Task requirements:
Could you repeat every record below exactly, leaving out the pictures?

Input records:

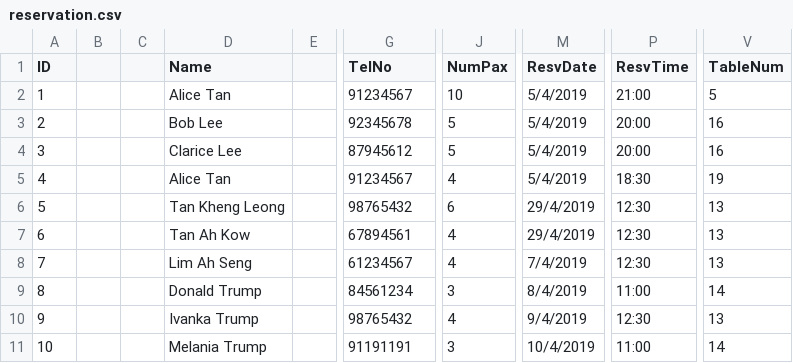
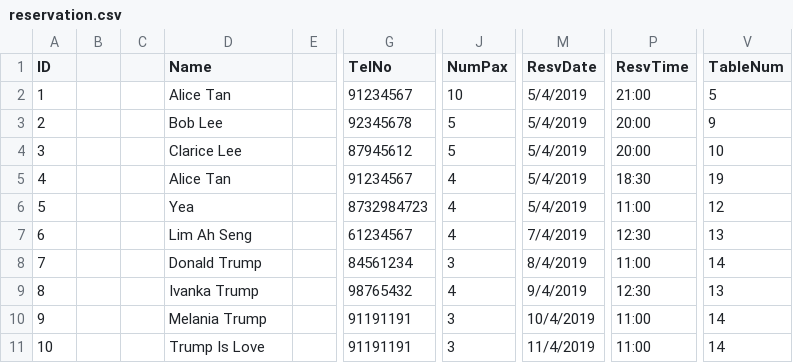
Before and after one commit to itachi1706/NTU-CZ2002-Assignment, a CSV file: data/reservation.csv, drawn as a sheet; only a part is shown, gaps mark what is left out; the diff covers the shown part only; the diff names each change by its address in the sheet, - before the commit and + after, or states it on an @@ line.

```diff
--- a/data/reservation.csv
+++ b/data/reservation.csv
-V3 (TableNum): 16
+V3 (TableNum): 9
-V4 (TableNum): 16
+V4 (TableNum): 10
-D6 (Name): Tan Kheng Leong
+D6 (Name): Yea
-G6 (TelNo): 98765432
+G6 (TelNo): 8732984723
-J6 (NumPax): 6
+J6 (NumPax): 4
-M6 (ResvDate): 29/4/2019
+M6 (ResvDate): 5/4/2019
-P6 (ResvTime): 12:30
+P6 (ResvTime): 11:00
-V6 (TableNum): 13
+V6 (TableNum): 12
-D7 (Name): Tan Ah Kow
+D7 (Name): Lim Ah Seng
-G7 (TelNo): 67894561
+G7 (TelNo): 61234567
-M7 (ResvDate): 29/4/2019
+M7 (ResvDate): 7/4/2019
-D8 (Name): Lim Ah Seng
+D8 (Name): Donald Trump
-G8 (TelNo): 61234567
+G8 (TelNo): 84561234
-J8 (NumPax): 4
+J8 (NumPax): 3
-M8 (ResvDate): 7/4/2019
+M8 (ResvDate): 8/4/2019
-P8 (ResvTime): 12:30
+P8 (ResvTime): 11:00
-V8 (TableNum): 13
+V8 (TableNum): 14
-D9 (Name): Donald Trump
+D9 (Name): Ivanka Trump
-G9 (TelNo): 84561234
+G9 (TelNo): 98765432
-J9 (NumPax): 3
+J9 (NumPax): 4
-M9 (ResvDate): 8/4/2019
+M9 (ResvDate): 9/4/2019
-P9 (ResvTime): 11:00
+P9 (ResvTime): 12:30
-V9 (TableNum): 14
+V9 (TableNum): 13
-D10 (Name): Ivanka Trump
+D10 (Name): Melania Trump
-G10 (TelNo): 98765432
+G10 (TelNo): 91191191
-J10 (NumPax): 4
+J10 (NumPax): 3
-M10 (ResvDate): 9/4/2019
+M10 (ResvDate): 10/4/2019
-P10 (ResvTime): 12:30
+P10 (ResvTime): 11:00
-V10 (TableNum): 13
+V10 (TableNum): 14
-D11 (Name): Melania Trump
+D11 (Name): Trump Is Love
-M11 (ResvDate): 10/4/2019
+M11 (ResvDate): 11/4/2019
```
Also changed, not shown: 11 edited cells elsewhere in this file, data/init_states/reservation.csv, data/table.csv, 5 other files.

Response for this exercise:
Before and after one commit to itachi1706/NTU-CZ2002-Assignment, a CSV file: data/reservation.csv, drawn as a sheet; only a part is shown, gaps mark what is left out; the diff covers the shown part only; the diff names each change by its address in the sheet, - before the commit and + after, or states it on an @@ line.

```diff
--- a/data/reservation.csv
+++ b/data/reservation.csv
-V3 (TableNum): 16
+V3 (TableNum): 9
-V4 (TableNum): 16
+V4 (TableNum): 10
-D6 (Name): Tan Kheng Leong
+D6 (Name): Yea
-G6 (TelNo): 98765432
+G6 (TelNo): 8732984723
-J6 (NumPax): 6
+J6 (NumPax): 4
-M6 (ResvDate): 29/4/2019
+M6 (ResvDate): 5/4/2019
-P6 (ResvTime): 12:30
+P6 (ResvTime): 11:00
-V6 (TableNum): 13
+V6 (TableNum): 12
-D7 (Name): Tan Ah Kow
+D7 (Name): Lim Ah Seng
-G7 (TelNo): 67894561
+G7 (TelNo): 61234567
-M7 (ResvDate): 29/4/2019
+M7 (ResvDate): 7/4/2019
-D8 (Name): Lim Ah Seng
+D8 (Name): Donald Trump
-G8 (TelNo): 61234567
+G8 (TelNo): 84561234
-J8 (NumPax): 4
+J8 (NumPax): 3
-M8 (ResvDate): 7/4/2019
+M8 (ResvDate): 8/4/2019
-P8 (ResvTime): 12:30
+P8 (ResvTime): 11:00
-V8 (TableNum): 13
+V8 (TableNum): 14
-D9 (Name): Donald Trump
+D9 (Name): Ivanka Trump
-G9 (TelNo): 84561234
+G9 (TelNo): 98765432
-J9 (NumPax): 3
+J9 (NumPax): 4
-M9 (ResvDate): 8/4/2019
+M9 (ResvDate): 9/4/2019
-P9 (ResvTime): 11:00
+P9 (ResvTime): 12:30
-V9 (TableNum): 14
+V9 (TableNum): 13
-D10 (Name): Ivanka Trump
+D10 (Name): Melania Trump
-G10 (TelNo): 98765432
+G10 (TelNo): 91191191
-J10 (NumPax): 4
+J10 (NumPax): 3
-M10 (ResvDate): 9/4/2019
+M10 (ResvDate): 10/4/2019
-P10 (ResvTime): 12:30
+P10 (ResvTime): 11:00
-V10 (TableNum): 13
+V10 (TableNum): 14
-D11 (Name): Melania Trump
+D11 (Name): Trump Is Love
-M11 (ResvDate): 10/4/2019
+M11 (ResvDate): 11/4/2019
```
Also changed, not shown: 11 edited cells elsewhere in this file, data/init_states/reservation.csv, data/table.csv, 5 other files.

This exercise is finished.